Today is a day of national mourning back in The Netherlands: the first one in 52 years, after one of our longest serving monarchs died. The crash of the MH17 has shaken the world and taken 298 lives of which 193 Dutch ones. The tragedy during summer holidays means that whole families were wiped away with one press of a button.
A few weeks ago, we united in orange watching all 23 of our best footballers compete for the World Cup. Millions of us screamed at our screens in living rooms, pubs and communal greens: we witnessed men fly, score, win and finally succumb – only rise again to bronze glory.
United as we were in expectation, hope and celebration, this has been transformed into collective grief. 193 people: in a small country such as The Netherlands, it means you know someone who knows someone on that flight.
The reactionary outcry about politics and alliances has only been heard outside of the borders. The response from the Dutch government has been called careful and measured, with articles alluding to the country’s strong ties with Russia. Yes. True. Yet we have all seen the result of pointing guns, gung-ho sans evidence… Not that we have the guns…
Our allies with their own agendas seem keen to lend us a hand but they can’t make a move until we move. Is it surprising that The Netherlands is seemingly still? I imagine that the country in itself feels sixteen million times over that what I try to express, unscathed and a North Sea away. For them there is no war-mongering and terrorism threat on the front-pages: just shock and silence.

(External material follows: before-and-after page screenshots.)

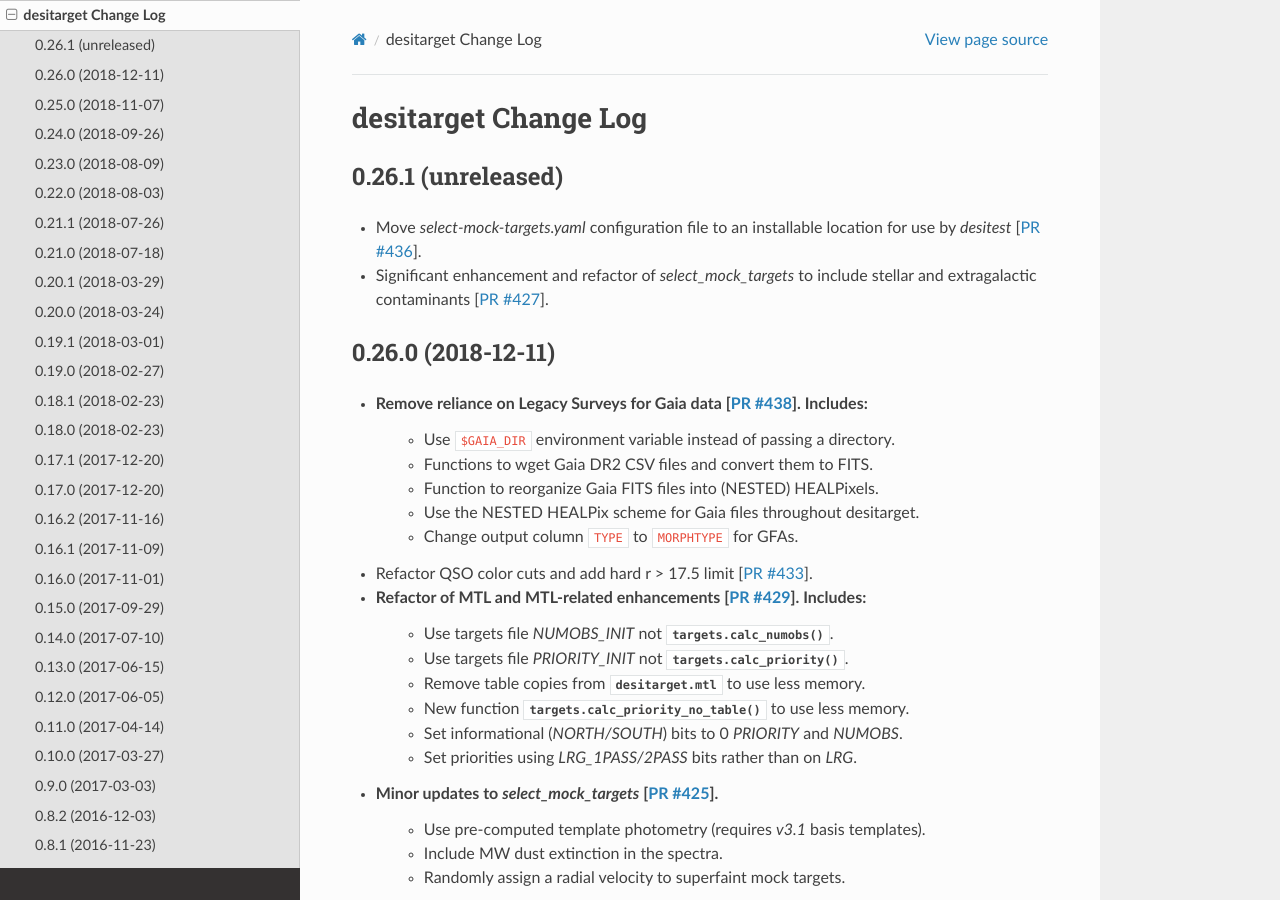
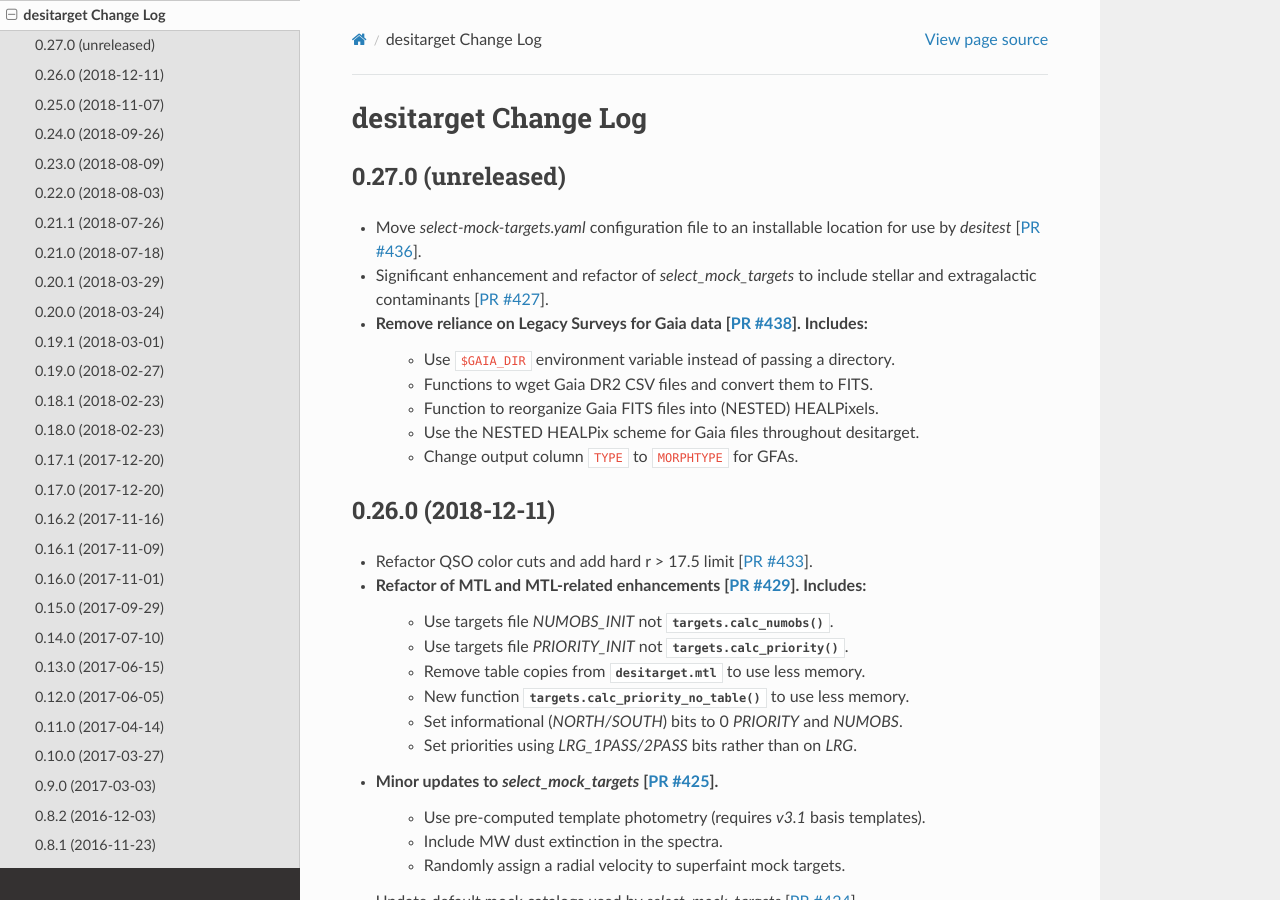
Before and after one commit to desihub/desitarget, a Sphinx documentation site: the page built from doc/changes.rst, in a window 1280 px wide and 900 px high. Built offline with Sphinx 7.4.7 and the Read the Docs theme 2.0.0, drawn with Linux system fonts in a browser that asks for light colours.

```diff
--- a/doc/changes.rst
+++ b/doc/changes.rst
@@ -2,26 +2,27 @@
 desitarget Change Log
 =====================
 
-0.26.1 (unreleased)
+0.27.0 (unreleased)
 -------------------
 
 * Move `select-mock-targets.yaml` configuration file to an installable location
   for use by `desitest` [`PR #436`_].
 * Significant enhancement and refactor of `select_mock_targets` to include
   stellar and extragalactic contaminants [`PR #427`_].
-
-.. _`PR #427`: https://github.com/desihub/desitarget/pull/427
-.. _`PR #436`: https://github.com/desihub/desitarget/pull/436
-
-0.26.0 (2018-12-11)
--------------------
-
 * Remove reliance on Legacy Surveys for Gaia data [`PR #438`_]. Includes:
     * Use ``$GAIA_DIR`` environment variable instead of passing a directory.
     * Functions to wget Gaia DR2 CSV files and convert them to FITS.
     * Function to reorganize Gaia FITS files into (NESTED) HEALPixels.
     * Use the NESTED HEALPix scheme for Gaia files throughout desitarget.
     * Change output column ``TYPE`` to ``MORPHTYPE`` for GFAs.
+
+.. _`PR #427`: https://github.com/desihub/desitarget/pull/427
+.. _`PR #436`: https://github.com/desihub/desitarget/pull/436
+.. _`PR #438`: https://github.com/desihub/desitarget/pull/438
+
+0.26.0 (2018-12-11)
+-------------------
+
 * Refactor QSO color cuts and add hard r > 17.5 limit [`PR #433`_].
 * Refactor of MTL and MTL-related enhancements [`PR #429`_]. Includes:
     * Use targets file `NUMOBS_INIT` not :func:`targets.calc_numobs`.
```
Also changed, not shown: other parts of doc/changes.rst (+0 -1 lines), .travis.yml.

Tomorrow evening I will land at the same airport that today welcomed back the first bodies of flight MH17. The timing is coincidental but at this time of national grief, I cannot think of a better place to be than home.